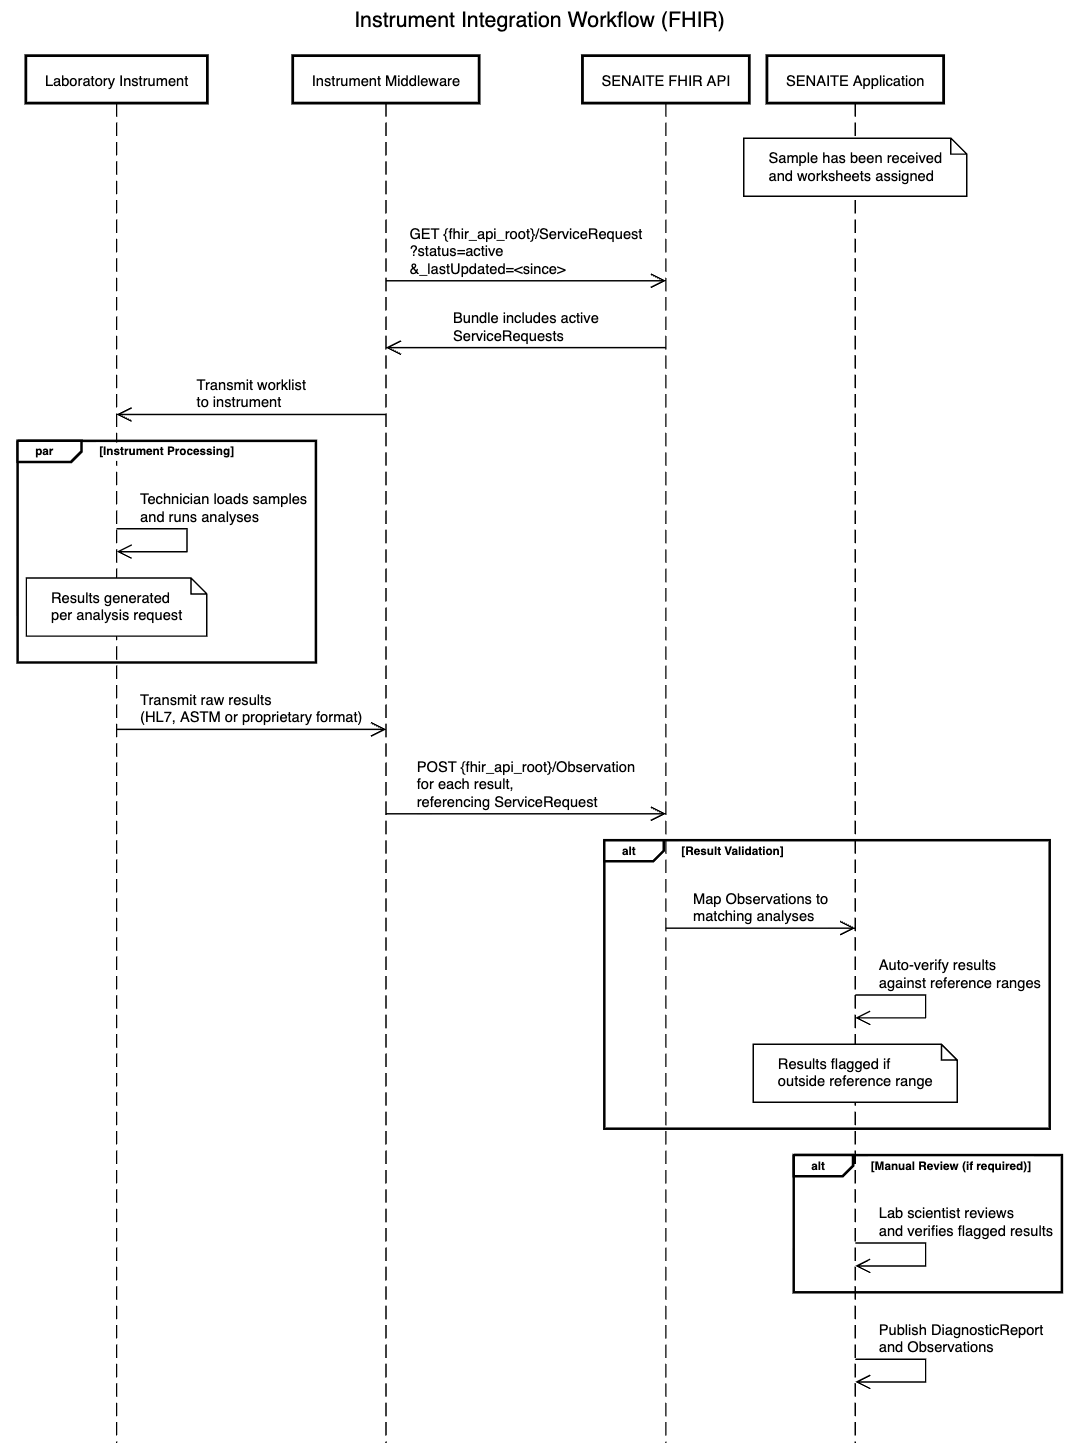
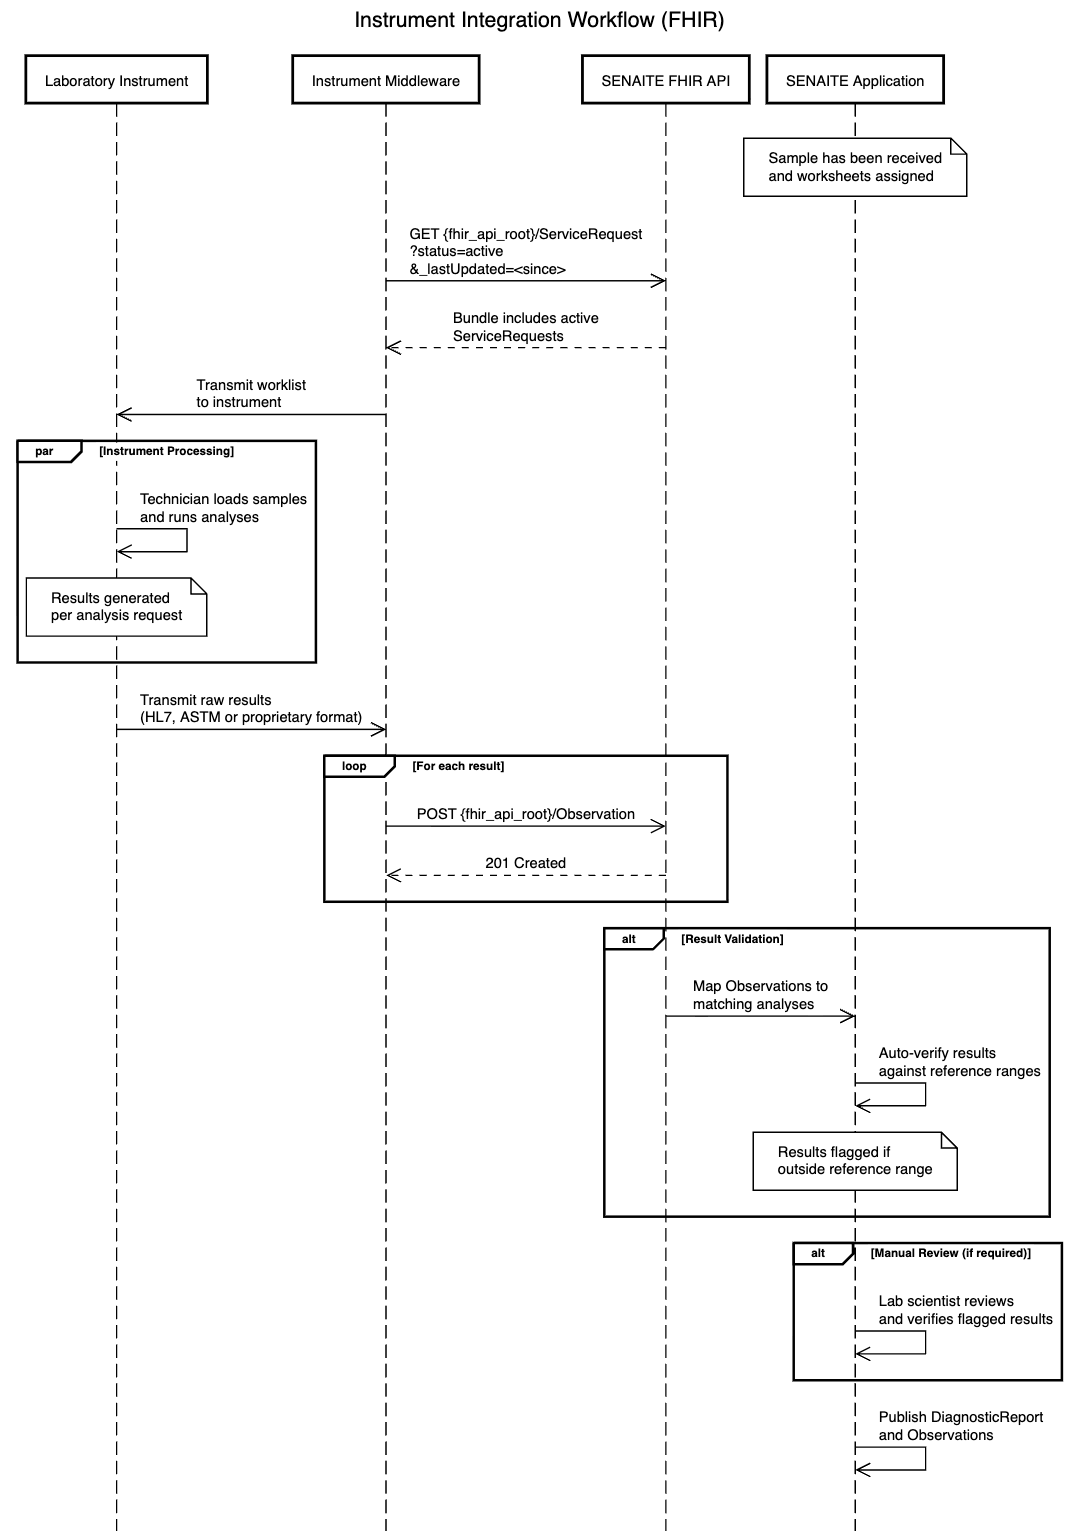
Adding new device support

diff --git a/input/pagecontent/instrument-integration.md b/input/pagecontent/instrument-integration.md
@@ -69,6 +69,8 @@ to correctly match results to the original lab request. Posting as a Transaction
 ensures all Observations for a ServiceRequest are received and processed atomically — 
 either all succeed or all fail together.
 
+NOTE: Each Observation should populate basedOn referencing the originating ServiceRequest. This is not enforced at the profile level to allow the profile to serve both the request/results and instrument workflows.
+
 ---
 
 ### 7. Result Validation (SENAITE FHIR API → SENAITE Application — internal)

◇ ◇ ◇ ◇ ◇

> **Work item**
Reproduce, exactly as they stand in the data above, the lines from the one that holds "diff --git a/input/pagecontent/instrument-integration.md" to the one that holds "either all succeed or all fail together.", inclusive.

> **Answer below**
diff --git a/input/pagecontent/instrument-integration.md b/input/pagecontent/instrument-integration.md
@@ -69,6 +69,8 @@ to correctly match results to the original lab request. Posting as a Transaction
 ensures all Observations for a ServiceRequest are received and processed atomically — 
 either all succeed or all fail together.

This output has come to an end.